By Pallavi Puri, Vital Strategies Communications Assistant – India
Nothing binds an Indian family like a television set and films in theatres. Be it our men in blue at the crease, Ekta Kapoor’s newest soap ruling the ratings charts, or the latest Khan’s blockbuster.
Do you ever wonder, what is the average time people spend watching TV daily in India?
BARC India’s latest report found that all India average time spent on television is 3 hours.
Moreover, India is home to the largest film industry in the world. The film industry in Mumbai alone produces over 900 movies per year (WHO, 2003). Mainstream Indian films are watched by an estimated 250 million young adults in India and have a large following overseas.
Studies have shown that tobacco use is normalized and perpetuated by its positive portrayals in films and television content (Sargent, 2005). Research in India has found that media advertising is associated with higher smoking rates (Arora et. al., 2008) and exposure to cigarette brand names or actors smoking on television is related to increased smoking among youth in India (Shah et. al., 2008). The size and popularity of the film and television industry has the power to influence the behavior and attitudes of millions of people in India and around the world (WHO, 2003).
Fortunately, policies that ban the advertising, promotion and sponsorship of tobacco, and the placement of anti-tobacco mass media messages that portray the truth about the deadly health harms of tobacco, have been found to be effective in countering pro-tobacco imagery and reducing tobacco consumption (Shah et. al., 2008; Gupta et. al., 1986).

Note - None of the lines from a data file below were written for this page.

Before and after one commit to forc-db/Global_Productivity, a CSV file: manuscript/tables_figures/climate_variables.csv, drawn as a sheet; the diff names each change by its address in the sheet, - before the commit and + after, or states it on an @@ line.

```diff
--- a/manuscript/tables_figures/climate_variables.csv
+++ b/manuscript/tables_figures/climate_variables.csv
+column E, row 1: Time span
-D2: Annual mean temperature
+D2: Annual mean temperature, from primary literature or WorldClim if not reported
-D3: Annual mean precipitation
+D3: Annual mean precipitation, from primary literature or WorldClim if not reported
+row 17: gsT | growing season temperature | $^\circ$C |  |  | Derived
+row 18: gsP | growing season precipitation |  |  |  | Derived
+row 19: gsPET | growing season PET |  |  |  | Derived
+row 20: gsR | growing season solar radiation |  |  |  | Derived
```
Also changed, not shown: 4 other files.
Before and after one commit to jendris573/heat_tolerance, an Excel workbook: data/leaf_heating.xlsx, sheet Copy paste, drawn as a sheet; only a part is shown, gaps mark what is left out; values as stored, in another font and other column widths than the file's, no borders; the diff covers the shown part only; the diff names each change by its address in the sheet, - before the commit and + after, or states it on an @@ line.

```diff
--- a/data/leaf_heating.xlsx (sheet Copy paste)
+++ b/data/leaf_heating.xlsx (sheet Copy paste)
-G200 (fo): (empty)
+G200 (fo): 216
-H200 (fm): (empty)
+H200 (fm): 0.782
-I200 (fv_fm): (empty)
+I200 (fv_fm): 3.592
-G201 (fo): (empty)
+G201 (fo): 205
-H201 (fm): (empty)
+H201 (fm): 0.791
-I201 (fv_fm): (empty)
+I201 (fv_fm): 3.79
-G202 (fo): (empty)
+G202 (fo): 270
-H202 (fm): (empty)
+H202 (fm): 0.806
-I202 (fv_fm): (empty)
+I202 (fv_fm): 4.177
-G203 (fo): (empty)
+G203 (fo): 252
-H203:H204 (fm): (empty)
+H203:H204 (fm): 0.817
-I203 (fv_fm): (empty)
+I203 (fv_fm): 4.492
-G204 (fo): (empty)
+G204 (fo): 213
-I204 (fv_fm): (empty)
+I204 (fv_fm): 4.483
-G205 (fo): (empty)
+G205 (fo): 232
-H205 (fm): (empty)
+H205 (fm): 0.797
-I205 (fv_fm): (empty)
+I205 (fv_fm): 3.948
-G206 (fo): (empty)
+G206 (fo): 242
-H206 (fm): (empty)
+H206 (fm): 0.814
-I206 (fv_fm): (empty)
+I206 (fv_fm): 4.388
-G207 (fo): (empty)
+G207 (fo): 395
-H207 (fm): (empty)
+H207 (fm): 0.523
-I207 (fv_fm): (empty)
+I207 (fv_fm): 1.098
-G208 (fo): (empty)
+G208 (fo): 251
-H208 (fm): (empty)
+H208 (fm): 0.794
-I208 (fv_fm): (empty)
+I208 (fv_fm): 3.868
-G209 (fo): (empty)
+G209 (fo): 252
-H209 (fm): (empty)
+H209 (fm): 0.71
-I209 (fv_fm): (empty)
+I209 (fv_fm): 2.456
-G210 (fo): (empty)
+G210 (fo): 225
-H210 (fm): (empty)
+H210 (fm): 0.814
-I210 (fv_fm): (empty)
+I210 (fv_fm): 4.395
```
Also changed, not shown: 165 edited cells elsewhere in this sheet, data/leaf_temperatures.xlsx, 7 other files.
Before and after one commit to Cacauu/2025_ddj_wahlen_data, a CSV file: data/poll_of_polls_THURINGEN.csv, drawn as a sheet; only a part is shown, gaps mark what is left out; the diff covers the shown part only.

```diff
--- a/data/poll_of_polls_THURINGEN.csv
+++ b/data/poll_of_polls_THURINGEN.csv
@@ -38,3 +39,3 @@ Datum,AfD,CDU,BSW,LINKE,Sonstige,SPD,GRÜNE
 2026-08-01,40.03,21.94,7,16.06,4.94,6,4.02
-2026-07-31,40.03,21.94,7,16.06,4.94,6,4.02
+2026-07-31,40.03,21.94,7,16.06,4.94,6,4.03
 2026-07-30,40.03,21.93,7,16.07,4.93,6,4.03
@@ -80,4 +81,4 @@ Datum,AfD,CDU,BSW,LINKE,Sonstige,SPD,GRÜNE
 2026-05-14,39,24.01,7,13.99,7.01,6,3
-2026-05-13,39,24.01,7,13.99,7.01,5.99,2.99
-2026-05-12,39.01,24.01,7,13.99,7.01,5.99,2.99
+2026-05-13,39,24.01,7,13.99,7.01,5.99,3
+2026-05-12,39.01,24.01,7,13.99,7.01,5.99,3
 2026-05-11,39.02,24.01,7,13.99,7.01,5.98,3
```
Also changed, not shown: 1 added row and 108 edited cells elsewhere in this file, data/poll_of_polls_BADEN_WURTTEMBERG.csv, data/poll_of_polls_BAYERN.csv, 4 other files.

The Government of India, recognizing the harm effects of tobacco, enacted a comprehensive legislation, the Cigarette and Other Tobacco Products (Prohibition of Advertisement and Regulation of Trade and Commerce, Production, Supply and Distribution) Act in 2003, under which the ‘Film Rule Policy’ was enacted in 2012. The Film Rule mandates the screening of pre-approved anti-tobacco ads and a disclaimer in the beginning and middle of the films and television programs that depict tobacco consumption; and static health warning messages on screen while the tobacco use is depicted.
To gauge the implementation of the various components of the Film Rule in film theatres and on TV, and to identify opportunities for strengthening the film rule, Vital Strategies in India, in collaboration with Ministry Of Health and Family Welfare (MOHFW) and WHO-India, at a high-level consultation on 10th February 2017 in Mumbai, launched the Highlights of the Study – “Evaluation of the Implementation of the Tobacco-free Film and Television Rules in India” and the recommendations that emerged from the study were shared and discussed with stakeholders. The consultation witnissed a multi-sectoral discussion where points were kept forward by tobacco victims, doctors, senior officials from MOHFW, Chairperson of the Ministry of Information and Broadcasting, the Central Board for Film Certification (including regional CBFC Boards) and other key stakeholders from the film fraternity, producers’ guild, TV channels. Additionally, tobacco control staff, advocates and BI partners and NGOs attended the consultation.
Dr. Nandita Murukutla, Country Director, India, Vital Strategies at the launch of the ‘Evaluation of the Implementation of the Tobacco-free Film and Television Rules in India’ report
The launch of the study has also been supported through strategic PR and earned media activities as well as a #ReelVsReal social media campaign, which talks about the disparity between the glamorous depiction of tobacco on reel and the fate of tobacco victims in real life. Read the findings of the study here and stay tuned to updates in India at www.tobaccokills.co.in